(YOUR GOAL)
Find the lines in the records that carry the word "link". Copy each one.

(Web page revision data)
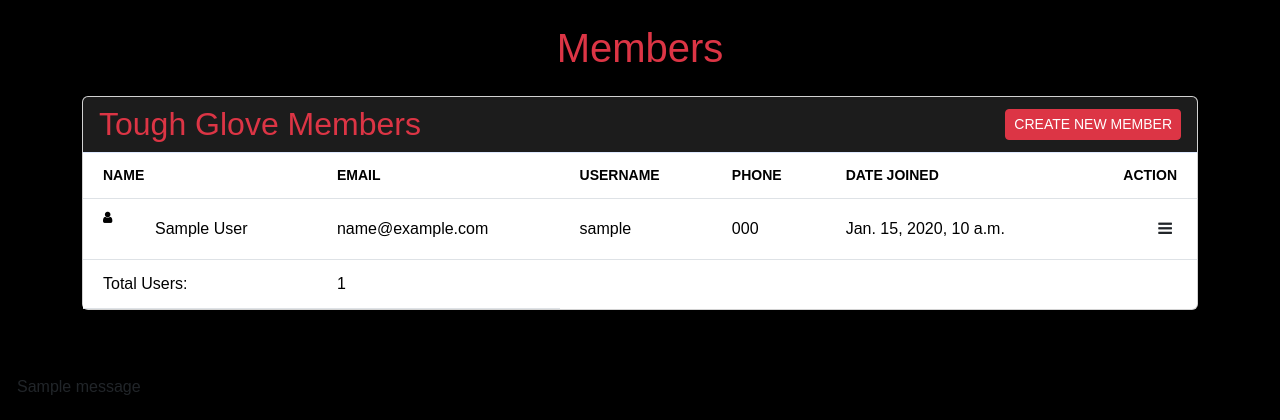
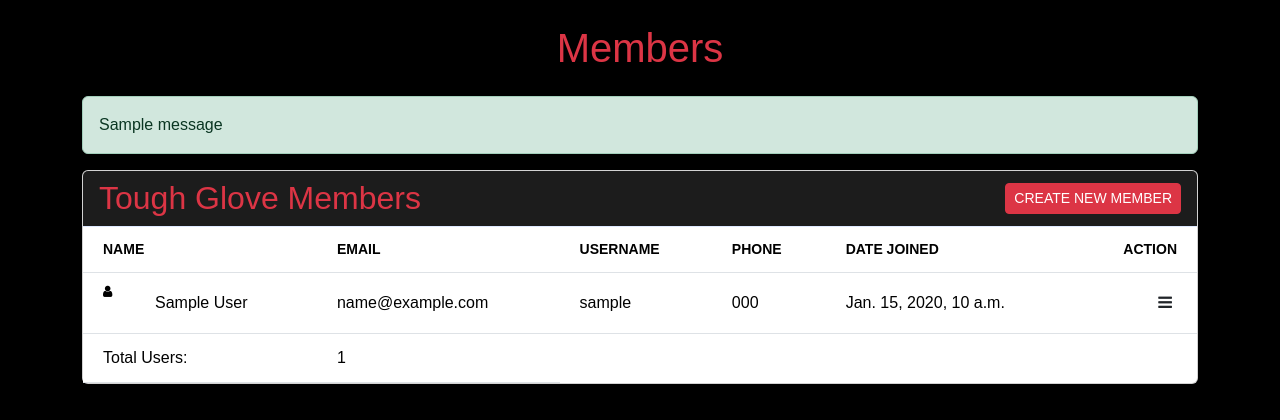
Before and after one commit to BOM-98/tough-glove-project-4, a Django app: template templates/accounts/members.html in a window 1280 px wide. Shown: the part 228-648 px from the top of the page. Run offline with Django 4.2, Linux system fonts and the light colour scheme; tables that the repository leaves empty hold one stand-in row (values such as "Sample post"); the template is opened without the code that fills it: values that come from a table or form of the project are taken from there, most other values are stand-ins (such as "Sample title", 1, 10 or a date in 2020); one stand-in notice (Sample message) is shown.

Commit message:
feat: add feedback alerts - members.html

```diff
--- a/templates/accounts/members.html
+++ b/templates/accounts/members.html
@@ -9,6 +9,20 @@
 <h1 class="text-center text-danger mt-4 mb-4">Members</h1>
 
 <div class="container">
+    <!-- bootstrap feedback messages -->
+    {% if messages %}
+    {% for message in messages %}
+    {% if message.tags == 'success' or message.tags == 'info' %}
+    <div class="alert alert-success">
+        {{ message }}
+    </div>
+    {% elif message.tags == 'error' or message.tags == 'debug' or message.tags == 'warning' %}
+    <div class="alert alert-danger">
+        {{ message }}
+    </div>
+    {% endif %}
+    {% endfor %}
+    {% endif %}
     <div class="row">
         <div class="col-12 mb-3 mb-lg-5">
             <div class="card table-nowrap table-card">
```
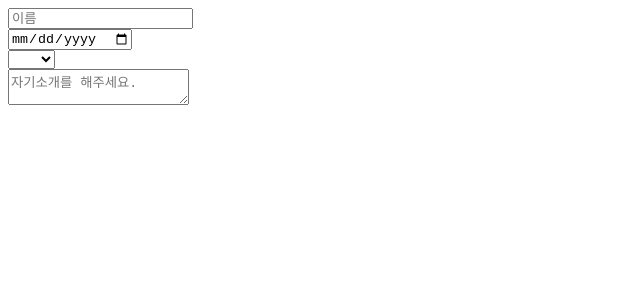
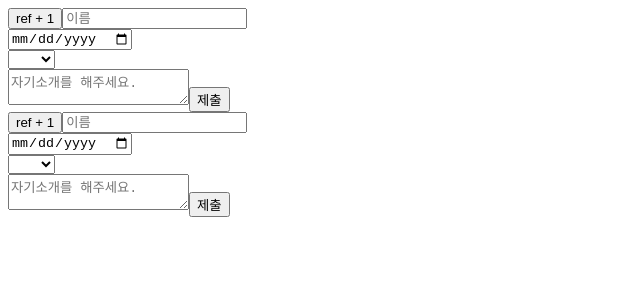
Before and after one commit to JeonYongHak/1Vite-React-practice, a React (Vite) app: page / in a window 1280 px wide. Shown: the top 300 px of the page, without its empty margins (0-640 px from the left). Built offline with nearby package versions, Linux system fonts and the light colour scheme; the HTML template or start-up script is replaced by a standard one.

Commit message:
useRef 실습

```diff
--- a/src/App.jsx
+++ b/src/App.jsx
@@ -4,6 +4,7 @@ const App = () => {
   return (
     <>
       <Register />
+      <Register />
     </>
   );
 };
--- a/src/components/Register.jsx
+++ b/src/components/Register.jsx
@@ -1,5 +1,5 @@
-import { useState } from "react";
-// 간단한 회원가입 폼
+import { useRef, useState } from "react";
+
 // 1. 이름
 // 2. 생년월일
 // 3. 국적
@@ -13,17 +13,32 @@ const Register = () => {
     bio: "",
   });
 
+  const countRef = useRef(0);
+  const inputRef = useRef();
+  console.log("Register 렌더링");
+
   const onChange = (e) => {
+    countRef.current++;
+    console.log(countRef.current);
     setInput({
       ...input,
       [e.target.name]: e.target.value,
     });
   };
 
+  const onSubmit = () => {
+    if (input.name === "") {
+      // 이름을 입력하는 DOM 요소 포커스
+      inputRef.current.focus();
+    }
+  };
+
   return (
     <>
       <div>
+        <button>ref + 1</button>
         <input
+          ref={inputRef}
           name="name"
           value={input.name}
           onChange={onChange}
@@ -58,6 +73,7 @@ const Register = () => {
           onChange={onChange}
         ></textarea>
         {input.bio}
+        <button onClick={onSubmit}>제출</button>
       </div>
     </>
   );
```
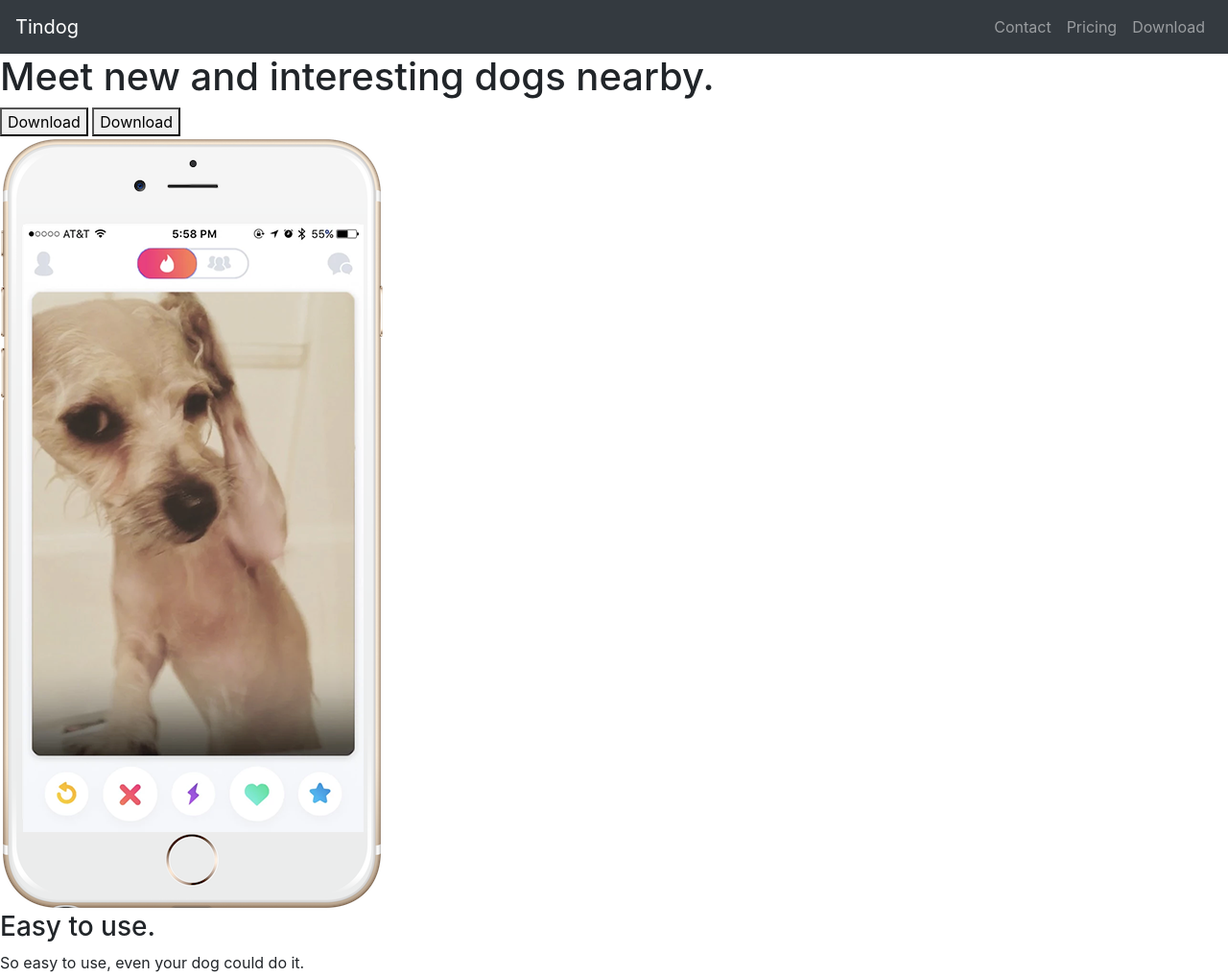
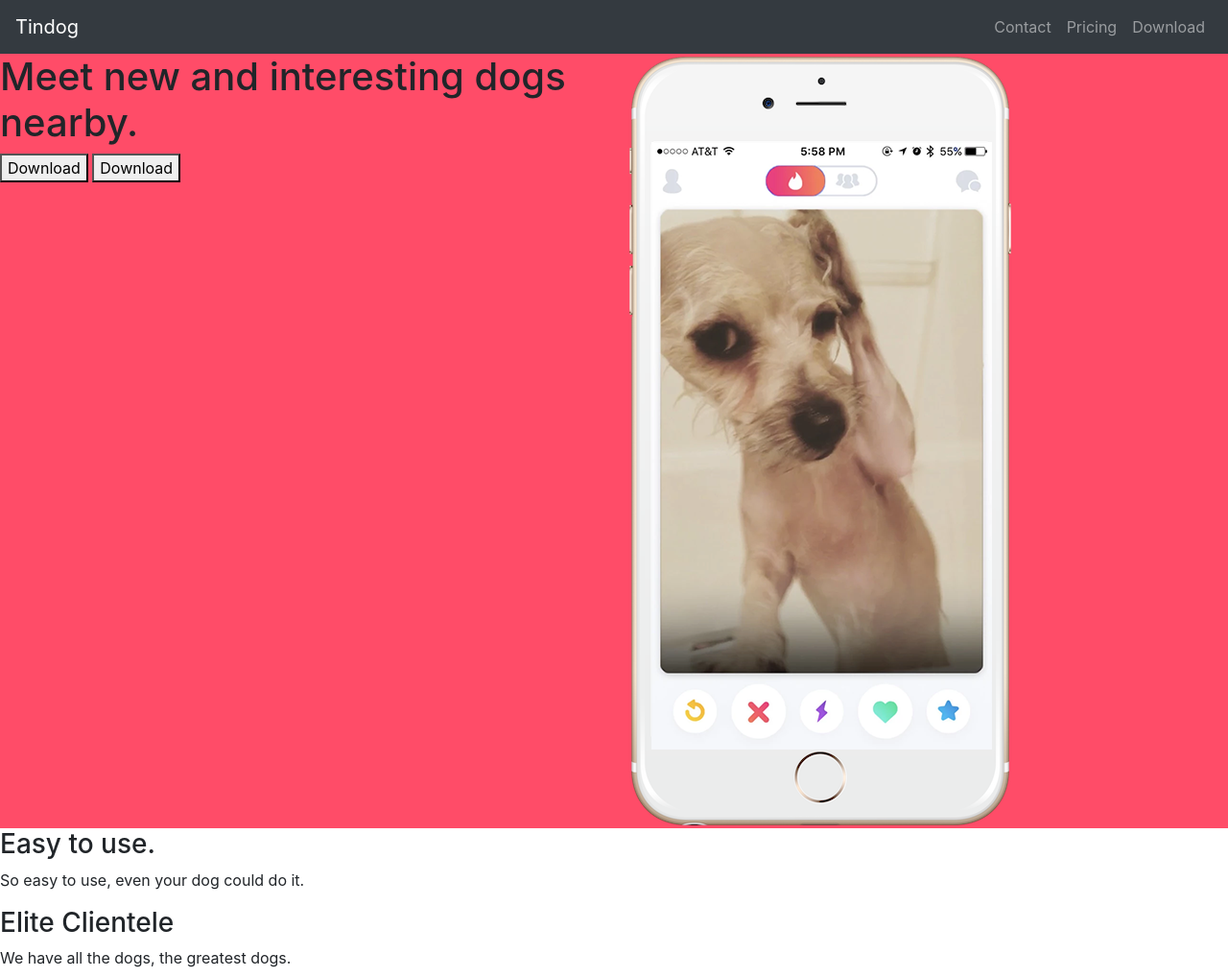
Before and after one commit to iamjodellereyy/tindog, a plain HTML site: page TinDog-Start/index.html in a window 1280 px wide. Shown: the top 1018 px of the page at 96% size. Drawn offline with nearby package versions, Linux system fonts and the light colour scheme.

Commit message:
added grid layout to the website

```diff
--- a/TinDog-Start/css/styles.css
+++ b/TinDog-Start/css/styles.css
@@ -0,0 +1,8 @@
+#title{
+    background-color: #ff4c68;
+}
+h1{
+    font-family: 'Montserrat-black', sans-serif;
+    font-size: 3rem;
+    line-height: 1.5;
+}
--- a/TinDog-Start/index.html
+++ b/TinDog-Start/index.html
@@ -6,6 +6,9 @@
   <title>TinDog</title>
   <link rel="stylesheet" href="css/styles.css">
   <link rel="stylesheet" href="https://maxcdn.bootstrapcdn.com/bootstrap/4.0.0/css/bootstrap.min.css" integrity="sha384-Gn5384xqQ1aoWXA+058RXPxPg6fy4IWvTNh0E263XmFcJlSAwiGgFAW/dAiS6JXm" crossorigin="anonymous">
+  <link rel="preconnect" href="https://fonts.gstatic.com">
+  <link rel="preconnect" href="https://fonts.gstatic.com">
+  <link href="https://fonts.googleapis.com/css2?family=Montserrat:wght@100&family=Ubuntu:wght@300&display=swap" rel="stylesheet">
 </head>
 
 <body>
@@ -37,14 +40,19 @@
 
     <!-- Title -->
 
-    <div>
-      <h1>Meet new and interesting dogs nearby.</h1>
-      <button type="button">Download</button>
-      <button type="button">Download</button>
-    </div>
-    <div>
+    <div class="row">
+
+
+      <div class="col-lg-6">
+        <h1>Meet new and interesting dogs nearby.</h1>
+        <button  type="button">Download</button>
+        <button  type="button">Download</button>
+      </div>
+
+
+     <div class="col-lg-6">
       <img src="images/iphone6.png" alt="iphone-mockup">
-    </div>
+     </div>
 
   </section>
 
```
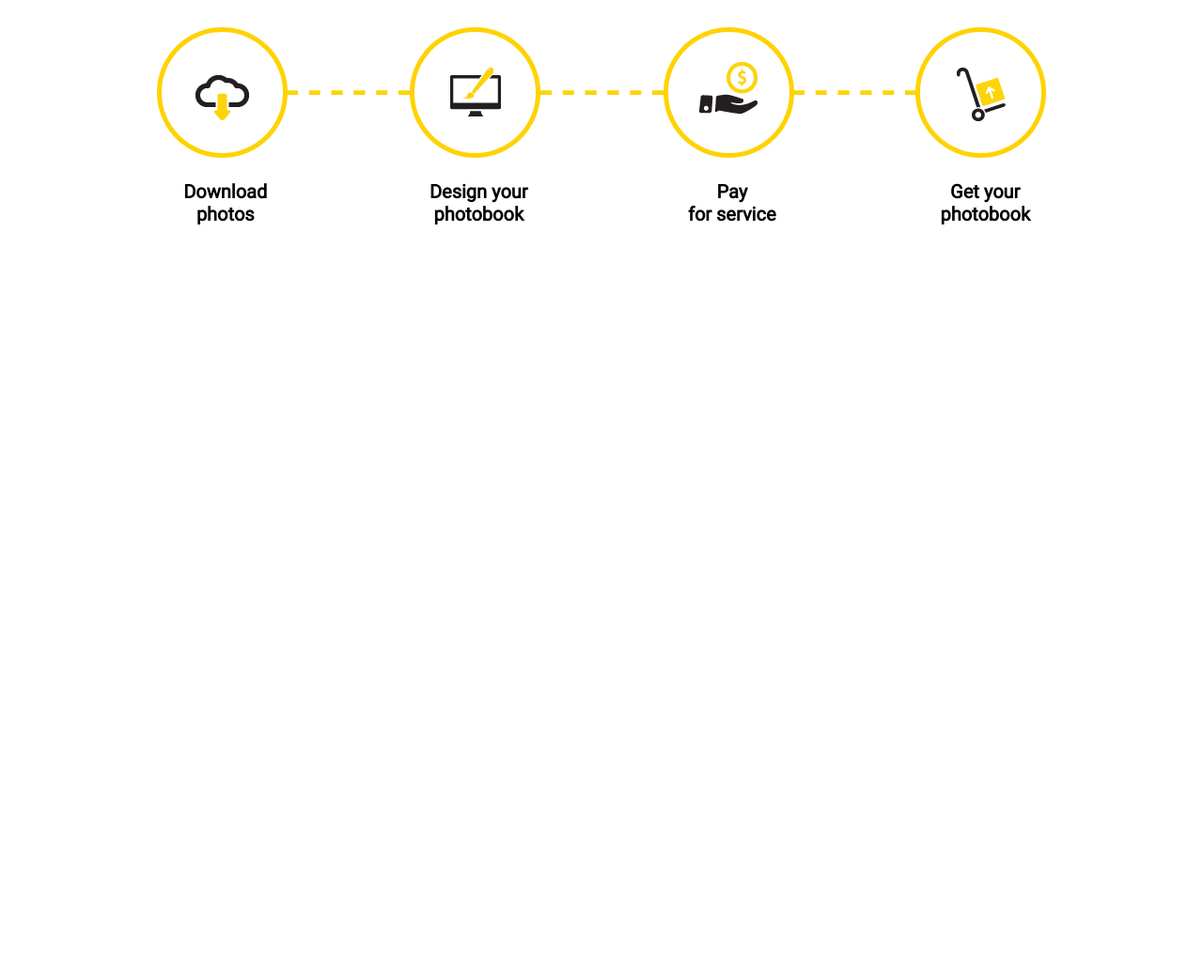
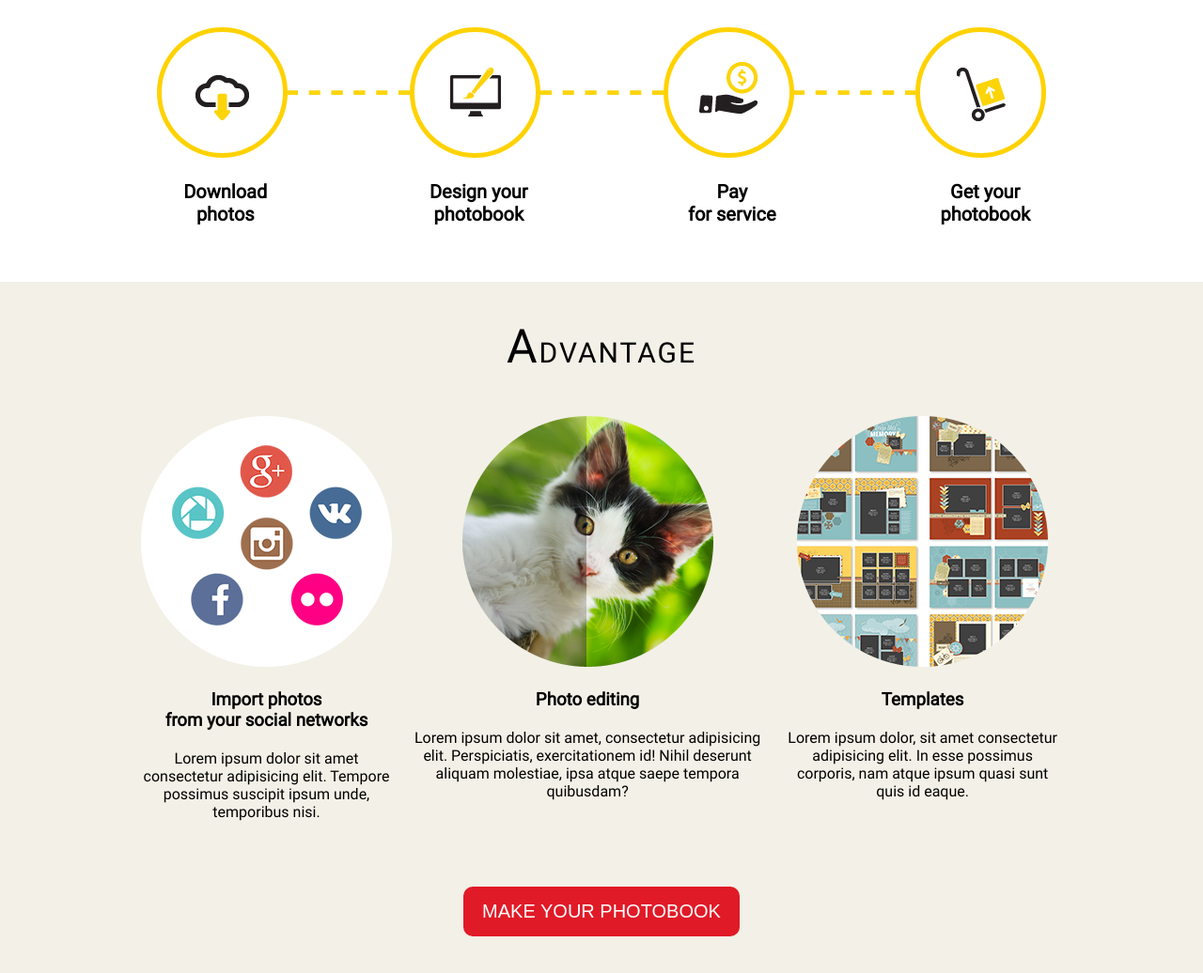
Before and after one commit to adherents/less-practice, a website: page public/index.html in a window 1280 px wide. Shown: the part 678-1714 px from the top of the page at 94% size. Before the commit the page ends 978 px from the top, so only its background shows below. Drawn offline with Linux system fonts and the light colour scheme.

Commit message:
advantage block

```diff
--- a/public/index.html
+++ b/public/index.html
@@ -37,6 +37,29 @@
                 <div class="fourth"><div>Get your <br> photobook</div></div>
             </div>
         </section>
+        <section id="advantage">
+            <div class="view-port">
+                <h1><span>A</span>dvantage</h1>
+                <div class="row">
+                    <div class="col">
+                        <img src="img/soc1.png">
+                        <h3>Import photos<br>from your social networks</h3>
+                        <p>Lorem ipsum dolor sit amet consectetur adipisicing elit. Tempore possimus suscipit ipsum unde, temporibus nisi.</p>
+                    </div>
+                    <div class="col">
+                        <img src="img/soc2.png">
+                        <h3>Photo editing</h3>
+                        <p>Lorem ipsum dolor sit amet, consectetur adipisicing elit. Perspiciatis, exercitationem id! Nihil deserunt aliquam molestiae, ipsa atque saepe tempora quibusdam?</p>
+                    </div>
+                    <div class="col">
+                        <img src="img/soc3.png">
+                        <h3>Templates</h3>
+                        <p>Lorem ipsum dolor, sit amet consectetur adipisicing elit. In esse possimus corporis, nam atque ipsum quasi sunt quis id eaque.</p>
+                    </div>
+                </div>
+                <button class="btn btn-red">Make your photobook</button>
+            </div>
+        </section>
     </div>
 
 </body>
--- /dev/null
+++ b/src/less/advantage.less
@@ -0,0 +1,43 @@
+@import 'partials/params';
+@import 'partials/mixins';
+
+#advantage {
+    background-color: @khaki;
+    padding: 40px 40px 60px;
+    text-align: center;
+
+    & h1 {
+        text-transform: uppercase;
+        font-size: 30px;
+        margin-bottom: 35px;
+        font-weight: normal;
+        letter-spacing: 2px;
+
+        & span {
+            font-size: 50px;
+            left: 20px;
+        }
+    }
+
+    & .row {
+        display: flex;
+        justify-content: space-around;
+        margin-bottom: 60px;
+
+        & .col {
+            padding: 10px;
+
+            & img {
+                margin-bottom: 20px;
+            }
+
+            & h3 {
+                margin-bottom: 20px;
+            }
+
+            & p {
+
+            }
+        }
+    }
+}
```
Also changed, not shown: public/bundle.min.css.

(SOLUTION TO THE PROBLEM)
   <link rel="stylesheet" href="css/styles.css">
   <link rel="stylesheet" href="https://maxcdn.bootstrapcdn.com/bootstrap/4.0.0/css/bootstrap.min.css" integrity="sha384-Gn5384xqQ1aoWXA+058RXPxPg6fy4IWvTNh0E263XmFcJlSAwiGgFAW/dAiS6JXm" crossorigin="anonymous">
+  <link rel="preconnect" href="https://fonts.gstatic.com">
+  <link rel="preconnect" href="https://fonts.gstatic.com">
+  <link href="https://fonts.googleapis.com/css2?family=Montserrat:wght@100&family=Ubuntu:wght@300&display=swap" rel="stylesheet">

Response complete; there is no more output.